8. Rineke Dijkstra

Rineke Dijkstra at SFMOMA was a textbook example of a show which was more than the sum of its parts. And how art isn’t always supposed to be nice to look at. This was art which is hard to look at, but worth seeing. Very powerful. Very raw. Very true.

7. South Africa in Apartheid and After

South Africa in Apartheid and After at SFMOMA was beautifully timed to open right after election day. This show was a gentle, but powerful, reminder of how what looks respectable and desirable can mask enormous injustice. And how mistreating a population of workers to achieve that society leaves long-lasting wounds.

6. Walker Evans

Walker Evans at the Cantor Arts Center showed all of Evans’s work and not just his FSA depression-era photos. It was great to see and a nice reminder of how talented Evans was. As a design major, Evans’s consistent search for the functional in his photography excites me. As a photographer, his crisp composition and eye still stand out.

5. Mark Bradford

Mark Bradford at SFMOMA was a bit of a surprise for me. I didn’t know what to expect and was very please to find fantastic work which revealed new things no matter how close or far away I stood. Individually they’re all great. Together, they’re even better. So many layers of history and personal reinvention in them.

4. Monuments of Printing 2
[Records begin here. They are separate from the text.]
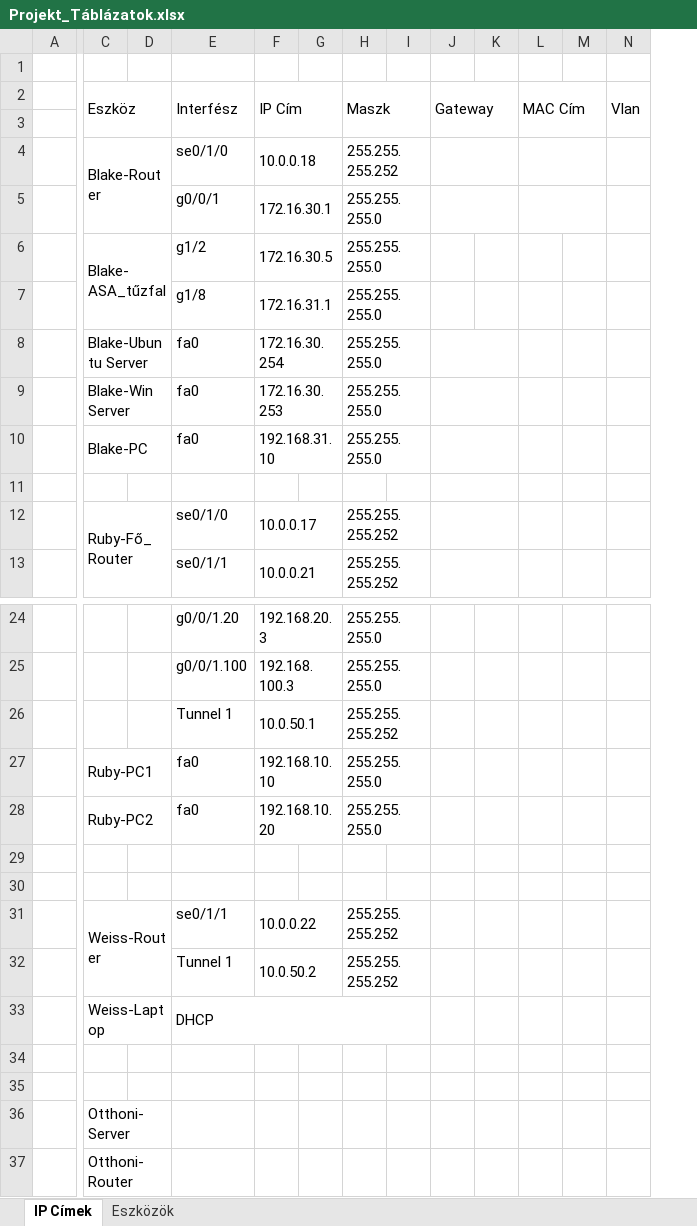
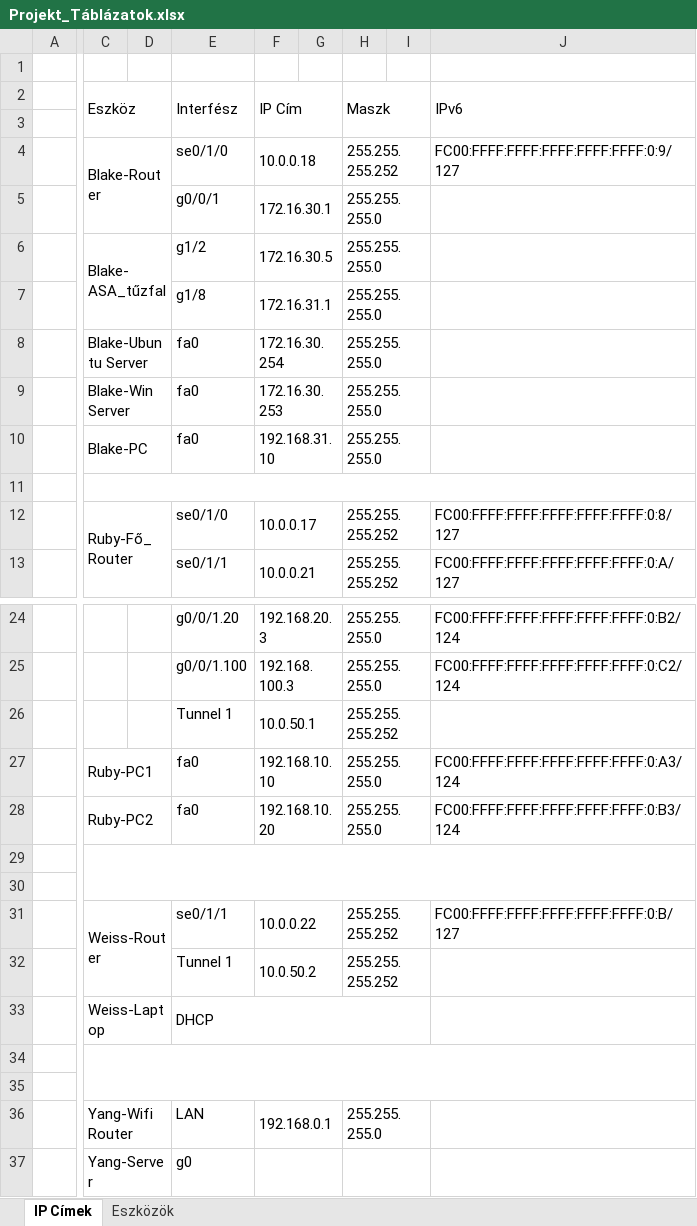
Before and after one commit to XRX265/DotNyetWork, an Excel workbook: Dokumentáció/Projekt_Táblázatok.xlsx, sheet IP Címek, drawn as a sheet; only a part is shown, gaps mark what is left out; values as stored, in another font and other column widths than the file's, no cell formats; removed rows and columns are numbered as before the commit, all else as after; rows hold the shown columns only; the diff names each change by its address in the sheet, - before the commit and + after, or states it on an @@ line.

Commit message:
Excel
Ip cimek update

```diff
--- a/Dokumentáció/Projekt_Táblázatok.xlsx (sheet IP Címek)
+++ b/Dokumentáció/Projekt_Táblázatok.xlsx (sheet IP Címek)
-column J (Gateway), empty
-column K, empty
-column L (MAC Cím), empty
-column M, empty
-column N (Vlan), empty
+column J (IPv6), rows 4-13: FC00:FFFF:FFFF:FFFF:FFFF:FFFF:0:9/127 |  |  |  |  |  |  |  | FC00:FFFF:FFFF:FFFF:FFFF:FFFF:0:8/127 | FC00:FFFF:FFFF:FFFF:FFFF:FFFF:0:A/127; rows 24-31: FC00:FFFF:FFFF:FFFF:FFFF:FFFF:0:B2/124 | FC00:FFFF:FFFF:FFFF:FFFF:FFFF:0:C2/124 |  | FC00:FFFF:FFFF:FFFF:FFFF:FFFF:0:A3/124 | FC00:FFFF:FFFF:FFFF:FFFF:FFFF:0:B3/124 |  |  | FC00:FFFF:FFFF:FFFF:FFFF:FFFF:0:B/127
+C11:J11 merged
+C29:J30 merged
+C34:J35 merged
-row 36:  | Otthoni-Server
-row 37:  | Otthoni-Router
+row 36:  | Yang-Wifi Router |  | LAN | 192.168.0.1 |  | 255.255.255.0
+row 37:  | Yang-Server |  | g0
```
Also changed, not shown: cell formats.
Monuments of Printing at the Stanford University Library showed all kinds of rare/fine books. Catnip to this typography nut. A Kelmscott Chaucer? A Doves Bible? Excuse me while I geek out.

3. Less and More:
The Design Ethos of Dieter Rams

Dieter Rams at SFMOMA meanwhile was catnip for this design nut. While his products are starting to lose relevance, Rams’s design principles have not. It’s always great to see the actual objects when talking about good design.

2. Richard Misrach:
Oakland-Berkeley Fire Aftermath, 1991

Richard Misrach at the Oakland Museum of California presented photos which are powerful, beautiful, and personal. Ruin porn without being voyeuristic. That it was local images presented locally means everyone in the exhibition was probably affected somehow too.

1. Mexicanismo

Mexicanismo at the San José Museum of Art was my favorite of the year by far. Cool and obvious while also being smart and subtle. Extremely insider-friendly while also being accessible and descriptive of the culture to outsiders. I only wish there had been a catalog available so I could show it to other people.

Other notable artwork this year

Dora García’s Instant Narrative in SFMOMA’s Descriptive Acts exhibition was probably my favorite single piece I saw. I also gained a newfound appreciation for ceramic art through David Gilhooly’s work in San José’s Renegade Humor show and SFMOMA’s acquisition of Robert Arneson’s Portrait of George.